The term for alcohol-related memory loss is "blackout," not the same as passing out. Complete memory loss is rarer than partial loss. From the article Alcohol Induced Blackouts: The second type of blackouts, fragmentary blackouts, as the name suggests, involve partial blockade of memory formation for events that occurred while a person was intoxicated. Goodwin and colleagues(1969a) reported that subjects experiencing fragmentary blackouts often become aware that they are missing pieces of events only after being reminded that the events occurred. Interestingly, these reminders trigger at least some recall of the initially missing information. Research suggests that fragmentary blackouts are far more common than those of the en bloc variety (White et al., in press; Hartzler and Fromme, 2003; Goodwin et al., 1969b).

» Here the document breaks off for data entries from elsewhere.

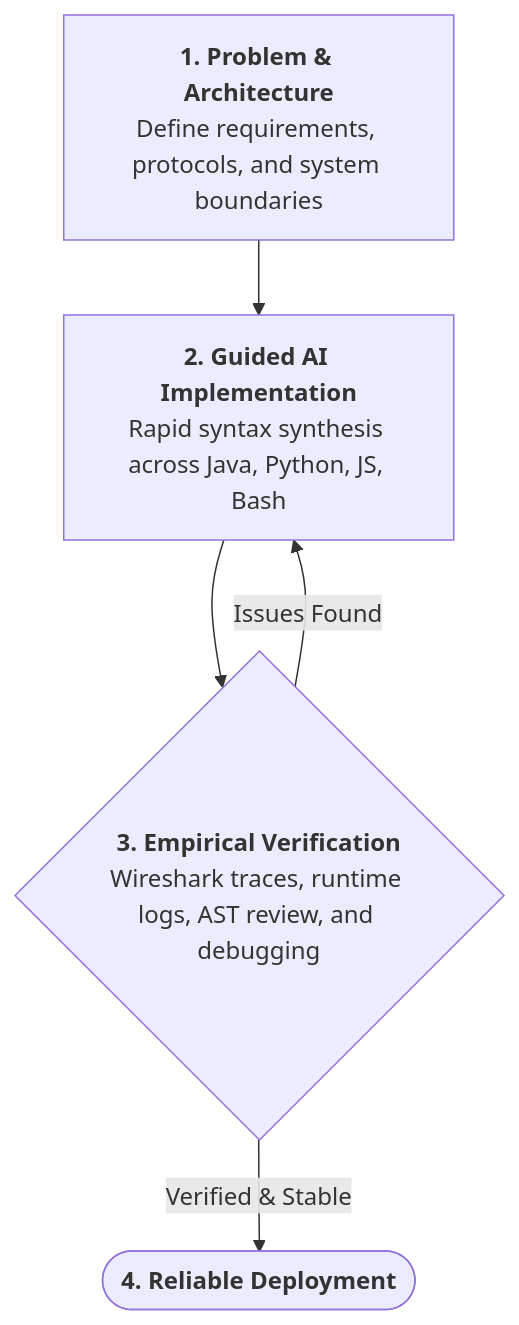
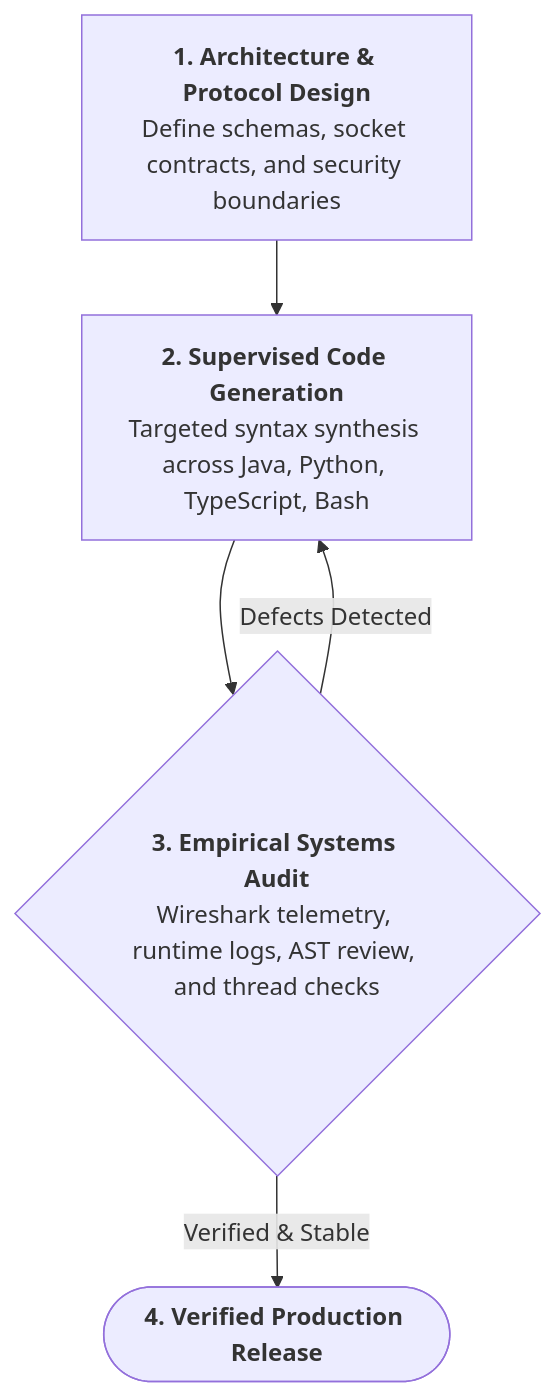
Before and after one commit to powsyjowlsy/powsyjowlsy: the diagram in README.md, drawn with Mermaid. The commit also changed other lines of this file, not shown here.

First line of the commit message:
Ground profile in actual systems engineering portfolio

````diff
--- a/README.md
+++ b/README.md
@@ -27,7 +27,7 @@
 ```mermaid
 flowchart TD
-    A["<b>1. Problem & Architecture</b><br/>Define requirements, protocols, and system boundaries"] --> B["<b>2. Guided AI Implementation</b><br/>Rapid syntax synthesis across Java, Python, JS, Bash"]
-    B --> C{"<b>3. Empirical Verification</b><br/>Wireshark traces, runtime logs, AST review, and debugging"}
-    C -- "Issues Found" --> B
-    C -- "Verified & Stable" --> D(["<b>4. Reliable Deployment</b>"])
+    A["<b>1. Architecture & Protocol Design</b><br/>Define schemas, socket contracts, and security boundaries"] --> B["<b>2. Supervised Code Generation</b><br/>Targeted syntax synthesis across Java, Python, TypeScript, Bash"]
+    B --> C{"<b>3. Empirical Systems Audit</b><br/>Wireshark telemetry, runtime logs, AST review, and thread checks"}
+    C -- "Defects Detected" --> B
+    C -- "Verified & Stable" --> D(["<b>4. Verified Production Release</b>"])
 ```
````
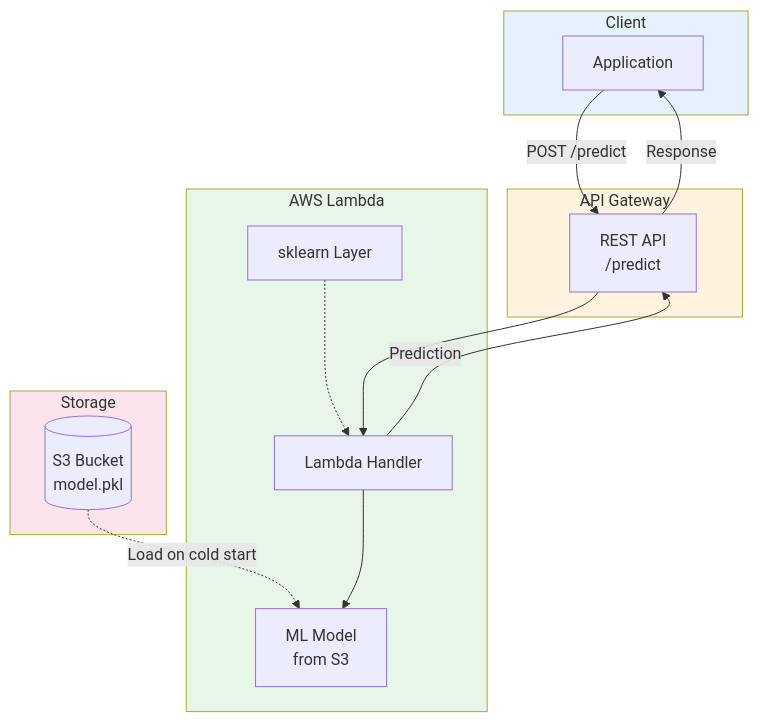
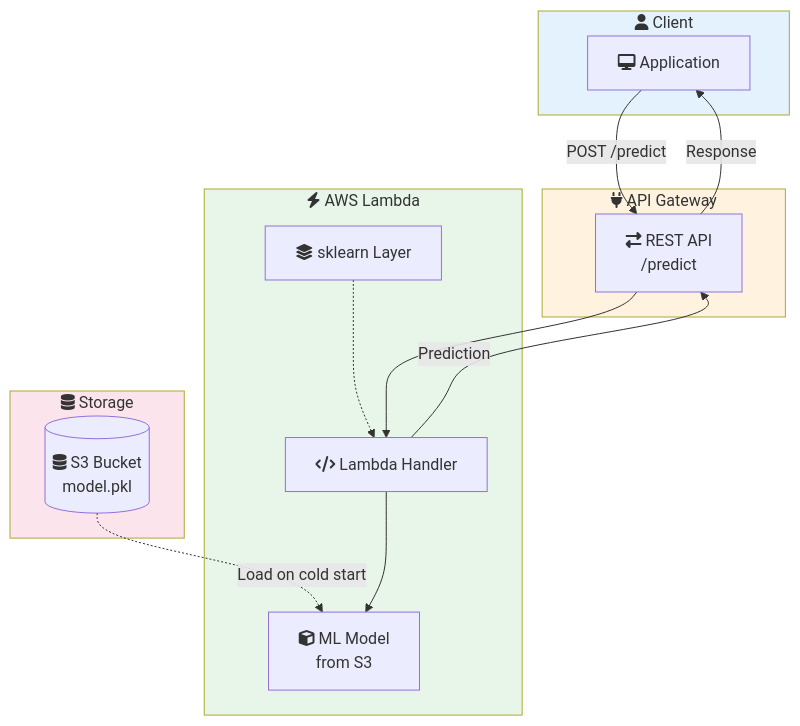
Before and after one commit to vinu76jsr/aws-sample-projects: the first of 3 diagrams in aws-ml-associate-prep/13-lambda-inference/LAB.md, drawn with Mermaid. The commit also changed other lines of this file and 15 other files, not shown here.

First line of the commit message:
Add Font Awesome icons to all Mermaid diagrams

````diff
--- a/aws-ml-associate-prep/13-lambda-inference/LAB.md
+++ b/aws-ml-associate-prep/13-lambda-inference/LAB.md
@@ -14,33 +14,33 @@
 ```mermaid
 flowchart TB
-    subgraph Client["Client"]
-        App[Application]
+    subgraph Client["fa:fa-user Client"]
+        App[fa:fa-desktop Application]
     end
 
-    subgraph APIGW["API Gateway"]
-        API[REST API<br/>/predict]
+    subgraph APIGW["fa:fa-plug API Gateway"]
+        API[fa:fa-exchange-alt REST API<br/>/predict]
     end
 
-    subgraph Lambda["AWS Lambda"]
-        Handler[Lambda Handler]
-        Model[ML Model<br/>from S3]
-        Layer[sklearn Layer]
+    subgraph Lambda["fa:fa-bolt AWS Lambda"]
+        Handler[fa:fa-code Lambda Handler]
+        Model[fa:fa-cube ML Model<br/>from S3]
+        Layer[fa:fa-layer-group sklearn Layer]
     end
 
-    subgraph Storage["Storage"]
-        S3[(S3 Bucket<br/>model.pkl)]
+    subgraph Storage["fa:fa-database Storage"]
+        S3[(fa:fa-database S3 Bucket<br/>model.pkl)]
     end
 
     App -->|POST /predict| API
     API --> Handler
     Handler --> Model
     S3 -.->|Load on cold start| Model
     Layer -.-> Handler
     Handler -->|Prediction| API
     API -->|Response| App
 
     style Client fill:#e3f2fd
     style APIGW fill:#fff3e0
     style Lambda fill:#e8f5e9
     style Storage fill:#fce4ec
 ```
````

This page summarizes some of the impacts on the brain in more detail. Alcohol-induced blackouts: Alcohol and the Hippocampus.